- [Source data]
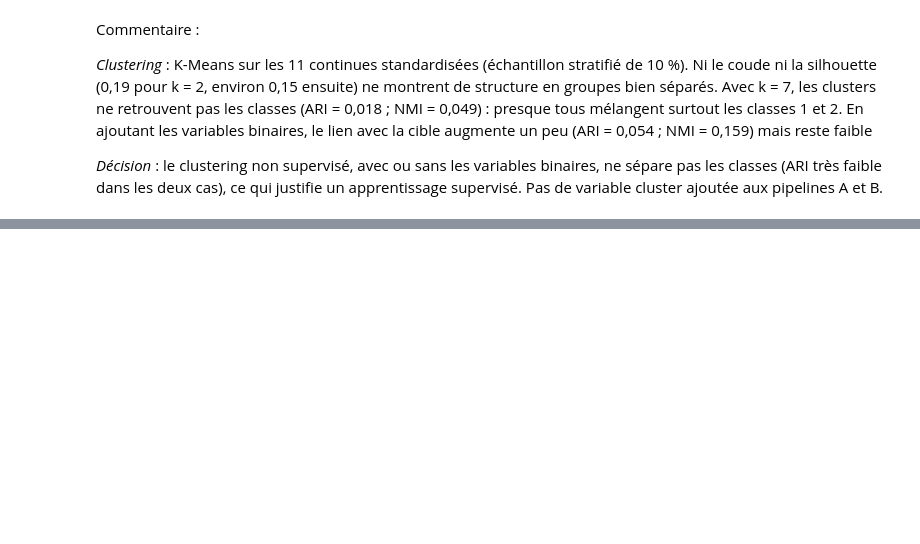
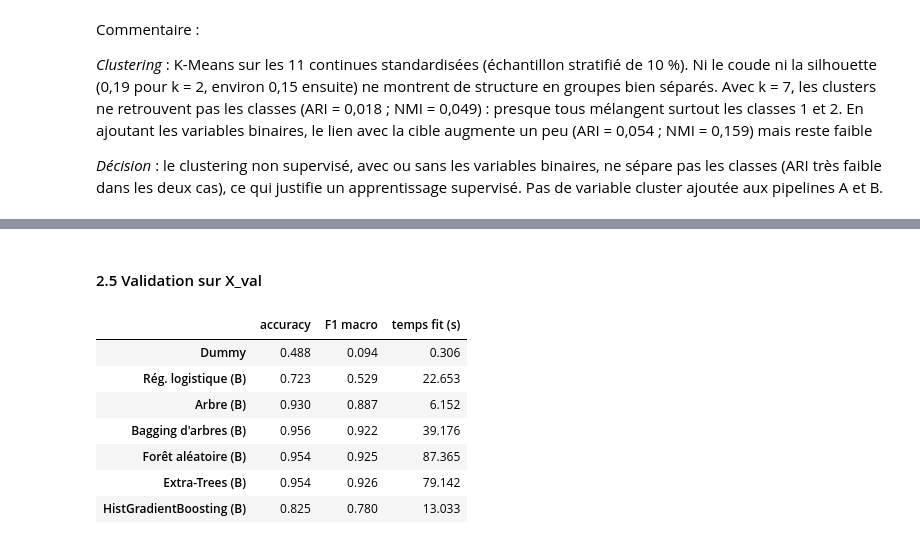
Before and after one commit to esukhee/Projet_AAA_PUJOL_SUKHEE, a Jupyter notebook: project.ipynb, the cells around one changed output, grey strips where cells are left out. Cells and saved outputs as stored; diff of their text form; code cells hidden in the pictures; blank space fills up the shorter version.

```diff
--- a/project.ipynb
+++ b/project.ipynb
@@ -405,0 +563,34 @@ Commentaire :
+# %% [markdown]
+#### 2.5 Validation sur X_val
+# %%
+from sklearn.dummy import DummyClassifier
+from sklearn.metrics import accuracy_score, f1_score
+
+candidats = {
+    "Dummy": (lambda: DummyClassifier(strategy="most_frequent"), False),
+    "Rég. logistique (B)": (lambda: LogisticRegression(max_iter=500), True),
+    "Arbre (B)": (lambda: DecisionTreeClassifier(random_state=RANDOM_STATE), False),
+    "Bagging d'arbres (B)": (lambda: BaggingClassifier(DecisionTreeClassifier(), n_estimators=10, random_state=RANDOM_STATE), False),
+    "Forêt aléatoire (B)": (lambda: RandomForestClassifier(n_estimators=100, random_state=RANDOM_STATE), False),
+    "Extra-Trees (B)": (lambda: ExtraTreesClassifier(n_estimators=100, random_state=RANDOM_STATE), False),
+    "HistGradientBoosting (B)": (lambda: HistGradientBoostingClassifier(random_state=RANDOM_STATE), False),
+}
+validation = {}
+for nom, (mk, scale) in candidats.items():
+    m = make_pipeline_(mk(), "B", scale=scale)
+    t = time.time(); m.fit(X_train, y_train); tf = time.time() - t       # entraînement sur train uniquement
+    pred = m.predict(X_val)                                              # évaluation sur validation
+    validation[nom] = {"accuracy": accuracy_score(y_val, pred),
+                       "F1 macro": f1_score(y_val, pred, average="macro"),
+                       "temps fit (s)": tf}
+    del m, pred; gc.collect()                                            # libère la mémoire
+display(pd.DataFrame(validation).T.round(3))
+# %% [output]
+|  | accuracy | F1 macro | temps fit (s) |
+| Dummy | 0.488 | 0.094 | 0.306 |
+| Rég. logistique (B) | 0.723 | 0.529 | 22.653 |
+| Arbre (B) | 0.930 | 0.887 | 6.152 |
+| Bagging d'arbres (B) | 0.956 | 0.922 | 39.176 |
+| Forêt aléatoire (B) | 0.954 | 0.925 | 87.365 |
+| Extra-Trees (B) | 0.954 | 0.926 | 79.142 |
+| HistGradientBoosting (B) | 0.825 | 0.780 | 13.033 |
```
Also changed, not shown: parts of 21 cells of this notebook.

- [Your objective] Drop the images and repeat the data exactly.

- [Answer to the problem]
Before and after one commit to esukhee/Projet_AAA_PUJOL_SUKHEE, a Jupyter notebook: project.ipynb, the cells around one changed output, grey strips where cells are left out. Cells and saved outputs as stored; diff of their text form; code cells hidden in the pictures; blank space fills up the shorter version.

```diff
--- a/project.ipynb
+++ b/project.ipynb
@@ -405,0 +563,34 @@ Commentaire :
+# %% [markdown]
+#### 2.5 Validation sur X_val
+# %%
+from sklearn.dummy import DummyClassifier
+from sklearn.metrics import accuracy_score, f1_score
+
+candidats = {
+    "Dummy": (lambda: DummyClassifier(strategy="most_frequent"), False),
+    "Rég. logistique (B)": (lambda: LogisticRegression(max_iter=500), True),
+    "Arbre (B)": (lambda: DecisionTreeClassifier(random_state=RANDOM_STATE), False),
+    "Bagging d'arbres (B)": (lambda: BaggingClassifier(DecisionTreeClassifier(), n_estimators=10, random_state=RANDOM_STATE), False),
+    "Forêt aléatoire (B)": (lambda: RandomForestClassifier(n_estimators=100, random_state=RANDOM_STATE), False),
+    "Extra-Trees (B)": (lambda: ExtraTreesClassifier(n_estimators=100, random_state=RANDOM_STATE), False),
+    "HistGradientBoosting (B)": (lambda: HistGradientBoostingClassifier(random_state=RANDOM_STATE), False),
+}
+validation = {}
+for nom, (mk, scale) in candidats.items():
+    m = make_pipeline_(mk(), "B", scale=scale)
+    t = time.time(); m.fit(X_train, y_train); tf = time.time() - t       # entraînement sur train uniquement
+    pred = m.predict(X_val)                                              # évaluation sur validation
+    validation[nom] = {"accuracy": accuracy_score(y_val, pred),
+                       "F1 macro": f1_score(y_val, pred, average="macro"),
+                       "temps fit (s)": tf}
+    del m, pred; gc.collect()                                            # libère la mémoire
+display(pd.DataFrame(validation).T.round(3))
+# %% [output]
+|  | accuracy | F1 macro | temps fit (s) |
+| Dummy | 0.488 | 0.094 | 0.306 |
+| Rég. logistique (B) | 0.723 | 0.529 | 22.653 |
+| Arbre (B) | 0.930 | 0.887 | 6.152 |
+| Bagging d'arbres (B) | 0.956 | 0.922 | 39.176 |
+| Forêt aléatoire (B) | 0.954 | 0.925 | 87.365 |
+| Extra-Trees (B) | 0.954 | 0.926 | 79.142 |
+| HistGradientBoosting (B) | 0.825 | 0.780 | 13.033 |
```
Also changed, not shown: parts of 21 cells of this notebook.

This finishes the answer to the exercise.